Next, Dennis Prager, a conservative columnist and radio host, penned an ignorant editorial on TownHall.com, making the point that Ellison should not have the opportunity to use the Koran for his swearing in ceremony:
Forgive me, but America should not give a hoot what Keith Ellison's favorite book is. Insofar as a member of Congress taking an oath to serve America and uphold its values is concerned, America is interested in only one book, the Bible. If you are incapable of taking an oath on that book, don't serve in Congress. In your personal life, we will fight for your right to prefer any other book. We will even fight for your right to publish cartoons mocking our Bible. But, Mr. Ellison, America, not you, decides on what book its public servants take their oath.
The above statement shows a disturbing lack of historical knowledge on the part of Prager. Members of Congress, when they take their official oath of office, do not swear on a religious book of any kind; rather, they place their hands on the document they swear to uphold, the United States Constitution (the very same Constitution that prohibits the use of any religious tests to disqualify potential members from serving). In a separate, non-official ceremony, elected members are allowed to use religious texts (or indeed, anything at all) for their swearing in. The Carpetbagger Report gives more background:
Second, Prager argues that "America…decides on what book its public servants take their oath." Wrong again. Public officials, from the president on down, have always picked their own books for oaths of office. Some have chosen the Christian Bible, others haven’t. There is no official national book for oaths.
Third, Prager argues that Jewish public officials "for all of American history" have taken their oath on the Bible, and no member of Congress has ever strayed from this standard. Fifteen seconds on Google turned up a very recent example — Rep. Debbie Wasserman Schultz (D-Fla.) refused the Christian Bible offered by House Speaker Dennis Hastert (R-Ill.) for her swearing-in and eventually borrowed a Hebrew Bible from a colleague. Somehow, Prager's hysteria notwithstanding, American civilization survived.
Here's the real kicker: according to a report last week in Roll Call, when lawmakers are sworn on Jan. 3 on the House floor, there is no Bible present. When we see pictures of members putting their hands on a holy text, those are ceremonial photo-ops, not the actual oaths of office.
For that matter, even then it's optional. This year, for example, Rep.-elect Mazie Hirono (D-Hawaii), who is Buddhist, will forgo use of any religious text in her ceremonial swearing-in ceremony. That's her right; it doesn’t undermine the fabric of society.
As if the two above examples were not bad enough, this week, Rep. Virgil Goode (R-VA), sank to a new low by releasing a letter to his constituents, warning that "many more Muslims" might be elected to Congress if legal immigration policies are not tightened.

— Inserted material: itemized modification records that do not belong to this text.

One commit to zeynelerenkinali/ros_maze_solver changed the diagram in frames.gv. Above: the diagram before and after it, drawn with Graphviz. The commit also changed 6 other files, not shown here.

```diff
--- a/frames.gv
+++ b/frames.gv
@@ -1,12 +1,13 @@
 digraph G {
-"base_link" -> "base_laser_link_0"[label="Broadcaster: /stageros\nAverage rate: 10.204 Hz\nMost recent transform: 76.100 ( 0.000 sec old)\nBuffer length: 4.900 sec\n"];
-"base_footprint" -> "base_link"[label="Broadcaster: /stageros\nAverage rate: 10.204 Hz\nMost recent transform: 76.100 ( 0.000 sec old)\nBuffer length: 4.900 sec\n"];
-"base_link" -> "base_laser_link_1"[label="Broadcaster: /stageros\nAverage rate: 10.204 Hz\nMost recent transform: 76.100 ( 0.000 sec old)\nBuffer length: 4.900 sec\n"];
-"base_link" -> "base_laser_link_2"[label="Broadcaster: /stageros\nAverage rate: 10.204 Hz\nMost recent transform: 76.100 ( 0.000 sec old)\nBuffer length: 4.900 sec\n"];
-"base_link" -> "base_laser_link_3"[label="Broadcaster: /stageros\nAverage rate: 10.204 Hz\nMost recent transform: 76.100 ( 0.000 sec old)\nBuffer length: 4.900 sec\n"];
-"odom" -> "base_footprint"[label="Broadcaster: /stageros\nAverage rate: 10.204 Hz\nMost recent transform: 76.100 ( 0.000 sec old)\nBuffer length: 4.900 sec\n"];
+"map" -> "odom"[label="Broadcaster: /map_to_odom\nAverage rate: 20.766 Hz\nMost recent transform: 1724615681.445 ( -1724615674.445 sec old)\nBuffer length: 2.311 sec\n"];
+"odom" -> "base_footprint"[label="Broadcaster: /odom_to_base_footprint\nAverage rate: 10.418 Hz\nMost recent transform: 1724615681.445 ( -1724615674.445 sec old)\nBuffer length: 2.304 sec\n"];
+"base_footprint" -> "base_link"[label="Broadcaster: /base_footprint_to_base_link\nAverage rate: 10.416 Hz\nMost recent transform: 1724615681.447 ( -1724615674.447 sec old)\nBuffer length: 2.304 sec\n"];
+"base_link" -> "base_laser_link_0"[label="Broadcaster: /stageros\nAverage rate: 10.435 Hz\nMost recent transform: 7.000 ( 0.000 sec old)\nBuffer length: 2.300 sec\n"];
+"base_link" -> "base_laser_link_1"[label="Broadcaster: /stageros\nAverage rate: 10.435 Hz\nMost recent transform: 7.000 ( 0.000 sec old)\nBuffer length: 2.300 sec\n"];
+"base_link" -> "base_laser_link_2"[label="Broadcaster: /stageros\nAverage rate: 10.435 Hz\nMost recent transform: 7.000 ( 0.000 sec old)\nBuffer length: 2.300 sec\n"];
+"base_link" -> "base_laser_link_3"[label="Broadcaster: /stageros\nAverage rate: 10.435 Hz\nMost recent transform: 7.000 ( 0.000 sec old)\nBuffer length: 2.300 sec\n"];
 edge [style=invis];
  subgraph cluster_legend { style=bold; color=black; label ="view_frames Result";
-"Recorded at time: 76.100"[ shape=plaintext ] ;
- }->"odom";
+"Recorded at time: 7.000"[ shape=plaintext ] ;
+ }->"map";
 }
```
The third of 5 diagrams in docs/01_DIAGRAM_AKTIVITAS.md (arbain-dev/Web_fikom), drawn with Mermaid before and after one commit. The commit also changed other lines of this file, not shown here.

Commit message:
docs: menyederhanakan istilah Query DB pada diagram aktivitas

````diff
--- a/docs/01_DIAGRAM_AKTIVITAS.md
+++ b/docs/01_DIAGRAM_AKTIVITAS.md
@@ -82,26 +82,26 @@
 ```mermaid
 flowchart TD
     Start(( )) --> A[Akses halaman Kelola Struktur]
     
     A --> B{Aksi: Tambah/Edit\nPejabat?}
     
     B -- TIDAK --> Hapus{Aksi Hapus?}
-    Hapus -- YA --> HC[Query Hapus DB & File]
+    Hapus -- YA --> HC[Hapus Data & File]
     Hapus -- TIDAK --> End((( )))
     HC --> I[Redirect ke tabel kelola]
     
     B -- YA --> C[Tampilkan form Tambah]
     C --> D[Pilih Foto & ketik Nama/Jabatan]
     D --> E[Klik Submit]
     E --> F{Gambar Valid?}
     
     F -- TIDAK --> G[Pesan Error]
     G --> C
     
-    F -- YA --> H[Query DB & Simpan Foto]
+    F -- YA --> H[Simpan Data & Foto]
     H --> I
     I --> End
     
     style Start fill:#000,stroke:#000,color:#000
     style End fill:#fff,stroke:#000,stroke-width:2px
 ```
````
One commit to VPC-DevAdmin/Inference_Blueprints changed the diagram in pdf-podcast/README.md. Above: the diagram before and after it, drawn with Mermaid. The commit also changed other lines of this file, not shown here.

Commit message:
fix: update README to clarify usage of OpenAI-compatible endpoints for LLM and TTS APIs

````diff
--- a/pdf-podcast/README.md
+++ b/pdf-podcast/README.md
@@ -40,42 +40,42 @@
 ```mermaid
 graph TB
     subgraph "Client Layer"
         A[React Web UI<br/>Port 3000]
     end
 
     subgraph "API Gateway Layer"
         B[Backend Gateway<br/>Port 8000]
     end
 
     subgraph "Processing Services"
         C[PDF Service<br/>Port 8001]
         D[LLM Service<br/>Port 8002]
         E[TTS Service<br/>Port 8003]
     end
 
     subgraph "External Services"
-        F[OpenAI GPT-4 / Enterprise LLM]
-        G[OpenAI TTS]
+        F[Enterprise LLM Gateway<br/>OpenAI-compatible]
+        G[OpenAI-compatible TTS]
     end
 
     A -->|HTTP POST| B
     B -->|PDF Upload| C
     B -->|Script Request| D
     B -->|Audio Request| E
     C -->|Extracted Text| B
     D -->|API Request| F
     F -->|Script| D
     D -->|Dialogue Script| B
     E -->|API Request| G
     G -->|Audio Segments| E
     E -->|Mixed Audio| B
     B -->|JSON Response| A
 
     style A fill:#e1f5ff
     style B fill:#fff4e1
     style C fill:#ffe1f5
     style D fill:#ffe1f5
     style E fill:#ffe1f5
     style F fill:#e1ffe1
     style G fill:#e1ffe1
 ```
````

Despite the considerable outcry the letter has received, Goode has declared that he will not retract his statements. He even went so far as to say, in response to a note supporting his position, that he wished, "...more people would take a stand and stand up for the principles on which this country was founded."
Goode, like Prager, has apparently forgotten (or conveniently overlooked) his history. Mr. Goode's congressional district includes the city of Charlottesville, where the University of Virginia resides. The writings of the founder of UVa, Thomas Jefferson, can offer Goode some guidance on the principles he seems to have misunderstood. One of Jefferson's most important contributions to the political and social fabric of our country is the Virginia Statue for Religious Freedom, which he authored in 1786. That document says that Americans of any stripe should have the freedom to believe in any supreme being they so choose (or to believe in no such thing at all). That Goode would attempt to demonize an entire religion to score political points shouldn't at all be shocking, but it should be terribly disheartening, not only for his constituents who don't share his odious views, but also for anyone who dares to believe that our political discourse can be, and should be, better than this.
Update: Over at Talking Points Memo and TPMuckracker, Josh Marshall and Justin Rood have been noting the silence from the GOP on Goode's remarks. Notable today, however, were the comments from Sen. Lindsey Graham (R-SC) on ABC's This Week. Graham's comments can be found in full here.